It shows a number of things. One is that you can do casting with a comparatively small and simple hearth, with bellows feeding a tuyere. This is not of course news to many people, but it does also indicate the sort of improvements in technology that took place over the following 500 years as furnaces got bigger and bigger. Yet they could make some sophisticated and high quality items on such a small fire.
The hearth is clay lined, on stones, very simple to make, and only about 6 inches long.
He mentions some of his experiences, 15 minutes to melt a crucible of bronze is about right, I’ve done it in that time on my small setup. There is a photo of a double hearth, with one suggested for the melting, and one for heating moulds. I usually do both in the same hearth, which if it is large can mean losing a mould in the charcoal. Otherwise I just put a firebrick at the bottom at the far end of the oblong hearth, and thus less charcoal builds up there with less air getting at it, which ensures a lower temperature there, ideal for moulds.
He spends some time on the moulds, going over the advantages of lost wax casting.
It seems the crucibles were made from sand tempered clay, which is always good, but you could only get one or two meltings from each one, which I say is because it is hard to get the right sort of clay, he points out that the crucible turns glassy when used. If you use a whiter high alumina clay then it doesn’t get so glassy, but a high iron one glasses up very quickly. He then says that he uses sand tempered stoneware clay, as far as I can see stoneware clays are for higher temperature firing, and thus are more heat resistant, so of course that is what to use.

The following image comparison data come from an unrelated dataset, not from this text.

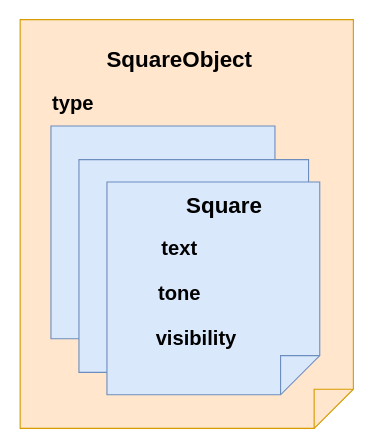
Thuong911/vietStudy keeps this draw.io diagram as page "Page-27" (27 of 27) of src/Untitled Diagram.drawio. Above is the earlier version. Source tidied: cells renumbered, new cells numbered last; positions are measured from the earlier drawing's top-left corner, leaving out a move shared by most shapes. Both pictures are drawn from the tidied source at 112%, with x=0, y=0 at pixel (19, 19).
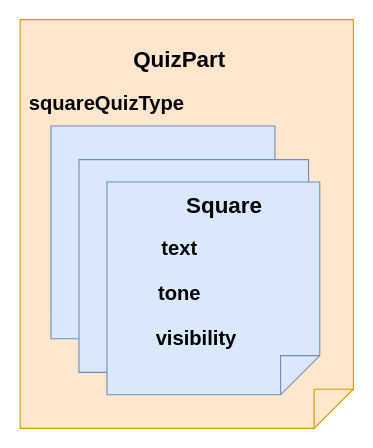
After the change.

What changed in the source:
```diff
@@
 <mxGraphModel>
   <root>
     <mxCell id="0" />
     <mxCell id="1" parent="0" />
     <mxCell id="2" style="shape=note;size=35;whiteSpace=wrap;html=1;direction=south;labelBorderColor=#FFCC99;labelBackgroundColor=#FFE599;fillColor=#ffe6cc;strokeColor=#d79b00;shadow=0;sketch=0;fontStyle=1;" parent="1" vertex="1">
       <mxGeometry x="0.5" width="297.5" height="365" as="geometry" />
     </mxCell>
     <mxCell id="3" style="shape=note;size=35;whiteSpace=wrap;html=1;direction=south;fillColor=#dae8fc;strokeColor=#6c8ebf;fontStyle=1;" parent="1" vertex="1">
       <mxGeometry x="28" y="95" width="200" height="190" as="geometry" />
     </mxCell>
     <mxCell id="4" style="shape=note;size=35;whiteSpace=wrap;html=1;direction=south;fillColor=#dae8fc;strokeColor=#6c8ebf;fontStyle=1;" parent="1" vertex="1">
       <mxGeometry x="53" y="125" width="205" height="190" as="geometry" />
     </mxCell>
     <mxCell id="5" style="shape=note;size=35;whiteSpace=wrap;html=1;direction=south;fillColor=#dae8fc;strokeColor=#6c8ebf;fontStyle=1;" parent="1" vertex="1">
       <mxGeometry x="78" y="145" width="190" height="190" as="geometry" />
     </mxCell>
-    <mxCell id="6" value="SquareObject" style="text;html=1;strokeColor=none;fillColor=none;align=center;verticalAlign=middle;whiteSpace=wrap;rounded=0;fontStyle=1;fontSize=20;" parent="1" vertex="1">
+    <mxCell id="6" value="QuizPart" style="text;html=1;strokeColor=none;fillColor=none;align=center;verticalAlign=middle;whiteSpace=wrap;rounded=0;fontStyle=1;fontSize=20;" parent="1" vertex="1">
       <mxGeometry x="123" y="25" width="40" height="20" as="geometry" />
     </mxCell>
-    <mxCell id="7" value="type" style="text;html=1;strokeColor=none;fillColor=none;align=center;verticalAlign=middle;whiteSpace=wrap;rounded=0;fontStyle=1;fontSize=18;" parent="1" vertex="1">
-      <mxGeometry x="28" y="65" width="40" height="20" as="geometry" />
+    <mxCell id="7" value="squareQuizType" style="text;html=1;strokeColor=none;fillColor=none;align=center;verticalAlign=middle;whiteSpace=wrap;rounded=0;fontStyle=1;fontSize=18;" parent="1" vertex="1">
+      <mxGeometry x="58" y="65" width="40" height="20" as="geometry" />
     </mxCell>
     <mxCell id="8" value="Square" style="text;html=1;strokeColor=none;fillColor=none;align=center;verticalAlign=middle;whiteSpace=wrap;rounded=0;fontStyle=1;fontSize=20;" parent="1" vertex="1">
       <mxGeometry x="163" y="155" width="40" height="20" as="geometry" />
     </mxCell>
     <mxCell id="9" value="text" style="text;html=1;strokeColor=none;fillColor=none;align=center;verticalAlign=middle;whiteSpace=wrap;rounded=0;fontStyle=1;fontSize=18;" parent="1" vertex="1">
       <mxGeometry x="123" y="195" width="40" height="20" as="geometry" />
     </mxCell>
     <mxCell id="10" value="tone" style="text;html=1;strokeColor=none;fillColor=none;align=center;verticalAlign=middle;whiteSpace=wrap;rounded=0;fontStyle=1;fontSize=18;" parent="1" vertex="1">
       <mxGeometry x="123" y="235" width="40" height="20" as="geometry" />
     </mxCell>
     <mxCell id="11" value="visibility" style="text;html=1;strokeColor=none;fillColor=none;align=center;verticalAlign=middle;whiteSpace=wrap;rounded=0;fontStyle=1;fontSize=18;" parent="1" vertex="1">
       <mxGeometry x="138" y="275" width="40" height="20" as="geometry" />
     </mxCell>
   </root>
 </mxGraphModel>
```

Interestingly potters have evolved their own separate nomenclature that is not directly based on scientific analysis, so they say stoneware or earthenware or describe a clay by it’s type of firing and colour.
Now, one of the interesting things is that he says the mould (made from clay, sand and horse dung) should be completely burnt through, with no organic matter left. This is partly to ensure that there is no unreacted lime within the mould, from the clay. Yet he says that this is in contrast to the historic moulds, which are often poorly burnt, oxidised red on the outside and black through the middle, which can make the casting hard to do. The reasons he suggests for successful casting are that they used zinc copper alloys which were better at getting into the moulds through being less viscous and having a lower temp.
Importantly he notes that the clay mould conduct heat slowly, so you have time to take it out the fire and pour into it without rushing, which is a good point. This also permits the manufacture of finely details pieces, because the metal stays liquid enough to get into all the corners.
Clearly I have a lot of practise left to do because my castings don’t turn out the way his do. The secret is in the mould.